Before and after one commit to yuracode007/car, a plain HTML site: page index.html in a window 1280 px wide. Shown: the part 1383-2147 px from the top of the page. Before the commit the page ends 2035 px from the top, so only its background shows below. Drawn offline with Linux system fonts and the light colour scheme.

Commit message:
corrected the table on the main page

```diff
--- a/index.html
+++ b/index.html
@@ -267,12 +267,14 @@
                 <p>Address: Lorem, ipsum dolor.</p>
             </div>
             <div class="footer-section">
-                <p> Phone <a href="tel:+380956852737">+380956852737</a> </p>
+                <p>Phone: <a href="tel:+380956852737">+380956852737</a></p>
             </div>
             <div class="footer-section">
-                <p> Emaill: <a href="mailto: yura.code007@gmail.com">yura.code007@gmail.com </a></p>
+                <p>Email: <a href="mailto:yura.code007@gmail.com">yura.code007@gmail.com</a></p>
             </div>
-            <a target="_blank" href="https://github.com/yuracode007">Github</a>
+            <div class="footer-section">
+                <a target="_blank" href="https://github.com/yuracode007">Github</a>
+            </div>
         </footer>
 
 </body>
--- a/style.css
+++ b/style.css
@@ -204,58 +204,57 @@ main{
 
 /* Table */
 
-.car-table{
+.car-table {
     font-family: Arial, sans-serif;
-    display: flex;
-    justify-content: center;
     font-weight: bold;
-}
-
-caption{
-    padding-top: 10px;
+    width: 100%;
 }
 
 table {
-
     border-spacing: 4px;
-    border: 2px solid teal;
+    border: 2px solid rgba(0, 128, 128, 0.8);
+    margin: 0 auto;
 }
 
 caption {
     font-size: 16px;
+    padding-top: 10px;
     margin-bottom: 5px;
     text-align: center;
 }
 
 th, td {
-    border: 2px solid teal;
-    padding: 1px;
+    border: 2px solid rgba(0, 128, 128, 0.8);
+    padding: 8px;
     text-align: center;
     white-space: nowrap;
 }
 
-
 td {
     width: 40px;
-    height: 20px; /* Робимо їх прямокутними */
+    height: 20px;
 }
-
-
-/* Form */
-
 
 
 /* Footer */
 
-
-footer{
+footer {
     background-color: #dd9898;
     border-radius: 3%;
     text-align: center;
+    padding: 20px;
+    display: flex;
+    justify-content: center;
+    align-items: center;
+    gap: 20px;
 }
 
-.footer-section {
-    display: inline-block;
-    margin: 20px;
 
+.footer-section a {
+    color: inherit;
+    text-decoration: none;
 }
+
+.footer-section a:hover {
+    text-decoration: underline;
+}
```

-*-

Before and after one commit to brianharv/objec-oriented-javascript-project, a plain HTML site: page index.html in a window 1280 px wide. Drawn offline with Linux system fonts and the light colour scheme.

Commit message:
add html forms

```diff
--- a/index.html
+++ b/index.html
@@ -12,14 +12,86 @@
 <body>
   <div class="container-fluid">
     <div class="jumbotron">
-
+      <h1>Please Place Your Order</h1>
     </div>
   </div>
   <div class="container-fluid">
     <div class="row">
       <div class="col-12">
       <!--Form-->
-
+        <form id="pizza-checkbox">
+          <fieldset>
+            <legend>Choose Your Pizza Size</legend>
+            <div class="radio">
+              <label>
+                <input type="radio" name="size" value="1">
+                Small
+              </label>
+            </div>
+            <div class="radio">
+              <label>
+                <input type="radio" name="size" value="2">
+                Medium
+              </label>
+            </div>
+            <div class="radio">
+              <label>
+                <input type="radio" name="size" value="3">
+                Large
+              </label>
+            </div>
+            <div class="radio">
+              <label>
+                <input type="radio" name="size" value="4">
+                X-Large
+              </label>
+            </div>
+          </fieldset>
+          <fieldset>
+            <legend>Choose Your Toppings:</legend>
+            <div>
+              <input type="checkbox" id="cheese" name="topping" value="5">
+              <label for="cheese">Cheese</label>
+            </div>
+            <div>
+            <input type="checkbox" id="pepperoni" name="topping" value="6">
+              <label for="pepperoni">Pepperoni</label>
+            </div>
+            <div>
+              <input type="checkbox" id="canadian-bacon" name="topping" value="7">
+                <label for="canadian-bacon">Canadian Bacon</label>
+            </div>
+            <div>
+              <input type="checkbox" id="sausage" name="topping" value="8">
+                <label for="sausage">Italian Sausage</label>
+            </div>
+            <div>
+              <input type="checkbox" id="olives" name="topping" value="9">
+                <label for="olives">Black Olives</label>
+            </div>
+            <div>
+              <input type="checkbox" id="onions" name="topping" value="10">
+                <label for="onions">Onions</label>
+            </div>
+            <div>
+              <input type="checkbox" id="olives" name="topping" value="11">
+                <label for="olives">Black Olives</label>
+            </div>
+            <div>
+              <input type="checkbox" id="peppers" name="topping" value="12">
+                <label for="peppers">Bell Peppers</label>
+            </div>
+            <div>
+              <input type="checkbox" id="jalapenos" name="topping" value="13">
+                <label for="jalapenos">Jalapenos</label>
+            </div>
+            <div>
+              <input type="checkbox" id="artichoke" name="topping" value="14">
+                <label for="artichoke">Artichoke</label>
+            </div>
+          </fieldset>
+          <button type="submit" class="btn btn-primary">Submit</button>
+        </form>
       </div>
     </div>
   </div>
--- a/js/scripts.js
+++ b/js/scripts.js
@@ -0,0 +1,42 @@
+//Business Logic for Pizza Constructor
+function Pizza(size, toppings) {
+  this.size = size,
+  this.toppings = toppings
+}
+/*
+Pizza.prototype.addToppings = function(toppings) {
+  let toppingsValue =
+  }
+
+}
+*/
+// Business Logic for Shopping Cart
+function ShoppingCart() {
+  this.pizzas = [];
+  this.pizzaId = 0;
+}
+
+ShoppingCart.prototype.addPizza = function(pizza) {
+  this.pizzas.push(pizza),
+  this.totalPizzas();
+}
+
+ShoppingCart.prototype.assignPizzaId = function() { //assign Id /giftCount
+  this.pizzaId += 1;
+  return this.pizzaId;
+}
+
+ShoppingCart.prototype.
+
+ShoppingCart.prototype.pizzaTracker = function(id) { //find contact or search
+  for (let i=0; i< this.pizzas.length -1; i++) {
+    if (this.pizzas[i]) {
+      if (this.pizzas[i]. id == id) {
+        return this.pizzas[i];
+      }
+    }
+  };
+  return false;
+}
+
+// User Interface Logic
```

-*-

◆ Prompt ◆
Scan the data, and report each line that uses the word "function".

◆ Answer for this exercise ◆
+function Pizza(size, toppings) {
+Pizza.prototype.addToppings = function(toppings) {
+function ShoppingCart() {
+ShoppingCart.prototype.addPizza = function(pizza) {
+ShoppingCart.prototype.assignPizzaId = function() { //assign Id /giftCount
+ShoppingCart.prototype.pizzaTracker = function(id) { //find contact or search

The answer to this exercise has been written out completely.